How many lines in the records below include "onChanged"? Answer with the number only.
======== Record set ========
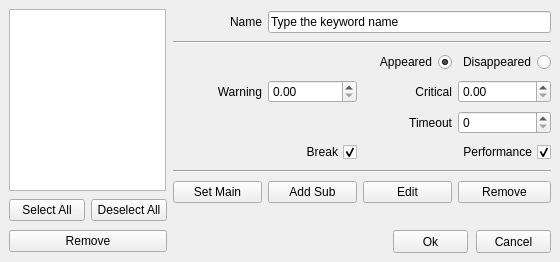
First picture: the form in alyvix/extra/robotide/qt_ui/alyvix_object_finder_properties_view.ui, repository alyvix/alyvix, before the edit.
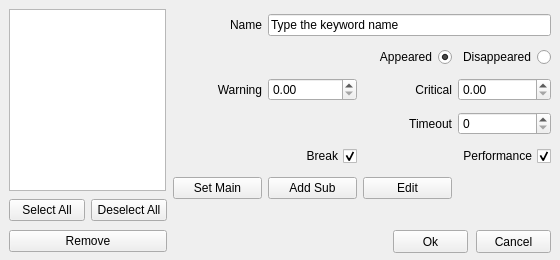
Second picture: the form after the edit.

The edit to the form file:
```diff
--- a/alyvix/extra/robotide/qt_ui/alyvix_object_finder_properties_view.ui
+++ b/alyvix/extra/robotide/qt_ui/alyvix_object_finder_properties_view.ui
@@ -7,7 +7,7 @@
     <x>0</x>
     <y>0</y>
     <width>560</width>
-    <height>262</height>
+    <height>260</height>
    </rect>
   </property>
   <property name="windowTitle">
@@ -174,63 +174,32 @@
       <x>0</x>
       <y>0</y>
       <width>378</width>
-      <height>202</height>
+      <height>195</height>
      </rect>
     </property>
     <layout class="QGridLayout" name="gridLayout">
-     <item row="3" column="0">
-      <widget class="QLabel" name="labelWarning">
-       <property name="text">
-        <string>Warning</string>
-       </property>
-       <property name="alignment">
-        <set>Qt::AlignRight|Qt::AlignTrailing|Qt::AlignVCenter</set>
-       </property>
-      </widget>
-     </item>
-     <item row="7" column="1">
+     <item row="5" column="1">
       <widget class="QPushButton" name="pushButtonAddSubObj">
        <property name="text">
         <string>Add Sub</string>
        </property>
       </widget>
      </item>
-     <item row="6" column="0" colspan="4">
-      <widget class="Line" name="line_10">
-       <property name="orientation">
-        <enum>Qt::Horizontal</enum>
-       </property>
-      </widget>
-     </item>
-     <item row="7" column="0">
+     <item row="5" column="0">
       <widget class="QPushButton" name="pushButtonSetMainObj">
        <property name="text">
         <string>Set Main</string>
        </property>
       </widget>
      </item>
-     <item row="1" column="0" colspan="4">
-      <widget class="Line" name="line_3">
-       <property name="orientation">
-        <enum>Qt::Horizontal</enum>
-       </property>
-      </widget>
-     </item>
-     <item row="7" column="3">
-      <widget class="QPushButton" name="pushButtonRemoveObj">
-       <property name="text">
-        <string>Remove</string>
-       </property>
-      </widget>
-     </item>
-     <item row="7" column="2">
+     <item row="5" column="2">
       <widget class="QPushButton" name="pushButtonEditObj">
        <property name="text">
         <string>Edit</string>
        </property>
       </widget>
      </item>
-     <item row="3" column="1">
+     <item row="2" column="1">
       <widget class="QDoubleSpinBox" name="doubleSpinBoxWarning">
        <property name="maximum">
         <double>9999.989999999999782</double>
@@ -240,7 +209,7 @@
        </property>
       </widget>
      </item>
-     <item row="4" column="2">
+     <item row="3" column="2">
       <widget class="QLabel" name="timeout_label">
        <property name="text">
         <string>Timeout</string>
@@ -250,7 +219,7 @@
        </property>
       </widget>
      </item>
-     <item row="3" column="2">
+     <item row="2" column="2">
       <widget class="QLabel" name="labelCritical">
        <property name="text">
         <string>Critical</string>
@@ -260,7 +229,7 @@
        </property>
       </widget>
      </item>
-     <item row="5" column="0" colspan="2">
+     <item row="4" column="0" colspan="2">
       <widget class="QCheckBox" name="timeout_exception">
        <property name="layoutDirection">
         <enum>Qt::RightToLeft</enum>
@@ -273,17 +242,27 @@
        </property>
       </widget>
      </item>
-     <item row="3" column="3">
-      <widget class="QDoubleSpinBox" name="doubleSpinBoxCritical">
-       <property name="maximum">
-        <double>9999.989999999999782</double>
+     <item row="2" column="0">
+      <widget class="QLabel" name="labelWarning">
+       <property name="text">
+        <string>Warning</string>
        </property>
-       <property name="singleStep">
-        <double>1.000000000000000</double>
+       <property name="alignment">
+        <set>Qt::AlignRight|Qt::AlignTrailing|Qt::AlignVCenter</set>
        </property>
       </widget>
      </item>
      <item row="2" column="3">
+      <widget class="QDoubleSpinBox" name="doubleSpinBoxCritical">
+       <property name="maximum">
+        <double>9999.989999999999782</double>
+       </property>
+       <property name="singleStep">
+        <double>1.000000000000000</double>
+       </property>
+      </widget>
+     </item>
+     <item row="1" column="3">
       <widget class="QRadioButton" name="wait_disapp_radio">
        <property name="layoutDirection">
         <enum>Qt::RightToLeft</enum>
@@ -299,7 +278,7 @@
        </attribute>
       </widget>
      </item>
-     <item row="5" column="2" colspan="2">
+     <item row="4" column="2" colspan="2">
       <widget class="QCheckBox" name="checkBoxEnablePerformance">
        <property name="layoutDirection">
         <enum>Qt::RightToLeft</enum>
@@ -312,7 +291,7 @@
        </property>
       </widget>
      </item>
-     <item row="4" column="3">
+     <item row="3" column="3">
       <widget class="QSpinBox" name="timeout_spinbox">
        <property name="maximum">
         <number>999999</number>
@@ -326,6 +305,22 @@
        </property>
       </widget>
      </item>
+     <item row="1" column="0" colspan="3">
+      <widget class="QRadioButton" name="wait_radio">
+       <property name="layoutDirection">
+        <enum>Qt::RightToLeft</enum>
+       </property>
+       <property name="text">
+        <string>Appeared</string>
+       </property>
+       <property name="checked">
+        <bool>true</bool>
+       </property>
+       <attribute name="buttonGroup">
+        <string notr="true">buttonGroup_5</string>
+       </attribute>
+      </widget>
+     </item>
      <item row="0" column="0">
       <widget class="QLabel" name="labelName">
        <property name="layoutDirection">
@@ -339,22 +334,6 @@
        </property>
       </widget>
      </item>
-     <item row="2" column="0" colspan="3">
-      <widget class="QRadioButton" name="wait_radio">
-       <property name="layoutDirection">
-        <enum>Qt::RightToLeft</enum>
-       </property>
-       <property name="text">
-        <string>Appeared</string>
-       </property>
-       <property name="checked">
-        <bool>true</bool>
-       </property>
-       <attribute name="buttonGroup">
-        <string notr="true">buttonGroup_5</string>
-       </attribute>
-      </widget>
-     </item>
     </layout>
    </widget>
   </widget>
```
Left out of the diff: 60 changed lines with no effect on the pictures.
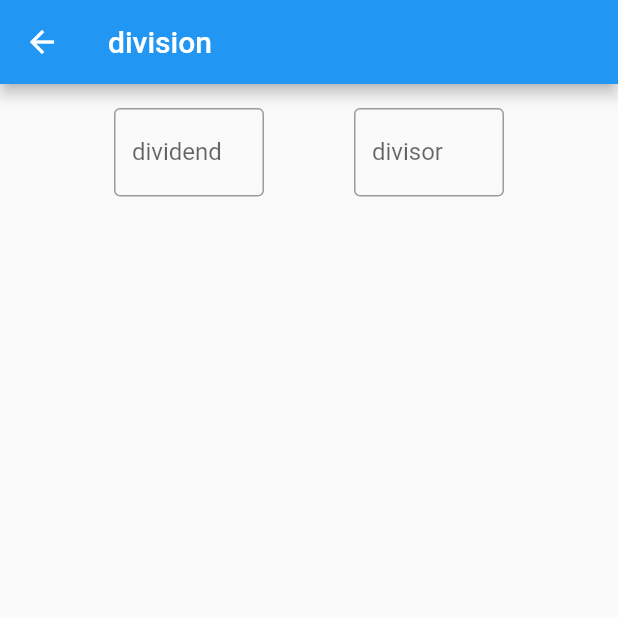
After one commit to fischerscode/MathTools, a Flutter app: the DivisionPage screen opened by its route, on a phone screen of 412 x 824 dp, the top half of it. The commit adds this screen. Run offline on Flutter 3.47's test engine with Material 2 defaults, Android fonts, the light colour scheme and no system bars; our stand-ins replace freezed_annotation; generated files the repository leaves out were written again.

Commit message:
add Division

```diff
--- a/lib/src/app.dart
+++ b/lib/src/app.dart
@@ -2,6 +2,7 @@ import 'package:flutter/material.dart';
 import 'package:flutter_gen/gen_l10n/app_localizations.dart';
 import 'package:flutter_localizations/flutter_localizations.dart';
 import 'package:math_tools/src/congruence/congruence_page.dart';
+import 'package:math_tools/src/division/division_page.dart';
 import 'package:math_tools/src/euclidean/euclidean_page.dart';
 import 'package:math_tools/src/menu/menu_list_view.dart';
 
@@ -51,6 +52,8 @@ class MyApp extends StatelessWidget {
                     return const EuclideanPage();
                   case CongruenceSystemPage.routeName:
                     return const CongruenceSystemPage();
+                  case DivisionPage.routeName:
+                    return const DivisionPage();
                   case MenuListView.routeName:
                   default:
                     return const MenuListView();
--- /dev/null
+++ b/lib/src/common/number_text_formater.dart
@@ -0,0 +1,15 @@
+import 'package:flutter/services.dart';
+
+class NumberTextFormatter extends TextInputFormatter {
+  @override
+  TextEditingValue formatEditUpdate(
+      TextEditingValue oldValue, TextEditingValue newValue) {
+    if (newValue.text.isNotEmpty &&
+        newValue.text != "-" &&
+        (int.tryParse(newValue.text) == null)) {
+      return oldValue;
+    } else {
+      return newValue;
+    }
+  }
+}
--- /dev/null
+++ b/lib/src/division/division_page.dart
@@ -0,0 +1,132 @@
+import 'package:flutter/material.dart';
+import 'package:flutter_gen/gen_l10n/app_localizations.dart';
+import 'package:math_tools/src/common/number_text_formater.dart';
+
+class DivisionPage extends StatefulWidget {
+  const DivisionPage({Key? key}) : super(key: key);
+
+  static const String routeName = "/division";
+
+  @override
+  State<DivisionPage> createState() => _DivisionPageState();
+
+  static String pageName(AppLocalizations localizations) {
+    return localizations.division;
+  }
+}
+
+class _DivisionPageState extends State<DivisionPage> {
+  final _formKey = GlobalKey<FormState>();
+
+  int? dividend;
+  int? divisor;
+
+  @override
+  Widget build(BuildContext context) {
+    final localizations = AppLocalizations.of(context)!;
+    return Scaffold(
+      appBar: AppBar(
+        title: Text(localizations.division),
+      ),
+      body: Form(
+        key: _formKey,
+        child: SingleChildScrollView(
+          child: Column(
+            children: [
+              Padding(
+                padding: const EdgeInsets.all(16.0),
+                child: Row(
+                  mainAxisAlignment: MainAxisAlignment.spaceEvenly,
+                  children: [
+                    SizedBox(
+                      width: 100,
+                      child: _NaturalNumberTextField(
+                        label: localizations.dividend,
+                        onChanged: (value) {
+                          setState(() {
+                            dividend = int.tryParse(value);
+                          });
+                        },
+                      ),
+                    ),
+                    SizedBox(
+                      width: 100,
+                      child: _NaturalNumberTextField(
+                        label: localizations.divisor,
+                        onChanged: (value) {
+                          setState(() {
+                            divisor = int.tryParse(value);
+                          });
+                        },
+                      ),
+                    ),
+                  ],
+                ),
+              ),
+              if (dividend != null && divisor != null)
+                Padding(
+                  padding: const EdgeInsets.all(8.0),
+                  child: Text(
+                    "$dividend / $divisor = ${dividend! ~/ divisor!} R ${dividend! % divisor!}",
+                    textScaleFactor: 1.5,
+                  ),
+                ),
+              if (dividend != null && divisor != null)
+                Padding(
+                  padding: const EdgeInsets.all(8.0),
+                  child: Text(
+                    "= ${dividend! / divisor!}",
+                    textScaleFactor: 1.5,
+                  ),
+                ),
+            ],
+          ),
+        ),
+      ),
+    );
+  }
+}
+
+class _NaturalNumberTextField extends StatelessWidget {
+  const _NaturalNumberTextField({
+    Key? key,
+    this.onSaved,
+    this.validator,
+    this.initialValue,
+    this.label,
+    this.hint,
+    this.onChanged,
+  }) : super(key: key);
+
+  final FormFieldSetter<String>? onSaved;
+  final FormFieldValidator<String>? validator;
+  final String? initialValue;
+  final String? label;
+  final String? hint;
+  final ValueChanged<String>? onChanged;
+
+  @override
+  Widget build(BuildContext context) {
+    final localizations = AppLocalizations.of(context)!;
+    return TextFormField(
+      initialValue: initialValue,
+      inputFormatters: [NumberTextFormatter()],
+      decoration: InputDecoration(
+        border: const OutlineInputBorder(),
+        label: label != null ? Text(label!) : null,
+        hintText: hint,
+      ),
+      keyboardType: const TextInputType.numberWithOptions(),
+      onChanged: onChanged,
+      validator: (value) {
+        if (value?.isEmpty ?? true) {
+          return localizations.required;
+        } else if (validator != null) {
+          return validator!(value);
+        }
+        return null;
+      },
+      onSaved: onSaved,
+    );
+  }
+}
--- a/lib/src/localization/app_de.arb
+++ b/lib/src/localization/app_de.arb
@@ -7,5 +7,8 @@
   "congruenceSystem": "Kongruenzsystem",
   "iterations": "Iterationen",
   "about": "Informationen",
-  "settings": "Einstellungen"
+  "settings": "Einstellungen",
+  "division": "Division",
+  "dividend": "Dividend",
+  "divisor": "Divisor"
 }
--- a/lib/src/localization/app_en.arb
+++ b/lib/src/localization/app_en.arb
@@ -13,5 +13,8 @@
   "@about": {
     "description": "The text of the about dialog button."
   },
-  "settings": "Settings"
+  "settings": "Settings",
+  "division": "division",
+  "dividend": "dividend",
+  "divisor": "divisor"
 }
--- a/lib/src/menu/menu_list_view.dart
+++ b/lib/src/menu/menu_list_view.dart
@@ -1,5 +1,6 @@
 import 'package:flutter/material.dart';
 import 'package:math_tools/src/congruence/congruence_page.dart';
+import 'package:math_tools/src/division/division_page.dart';
 import 'package:math_tools/src/euclidean/euclidean_page.dart';
 import 'package:math_tools/src/github.dart';
 import 'package:math_tools/src/menu/page.dart' as menu;
@@ -23,6 +24,10 @@ class MenuListView extends StatelessWidget {
     menu.Page(
       CongruenceSystemPage.routeName,
       CongruenceSystemPage.pageName,
+    ),
+    menu.Page(
+      DivisionPage.routeName,
+      DivisionPage.pageName,
     ),
   ];
 
```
========
> **Answer for the task**
5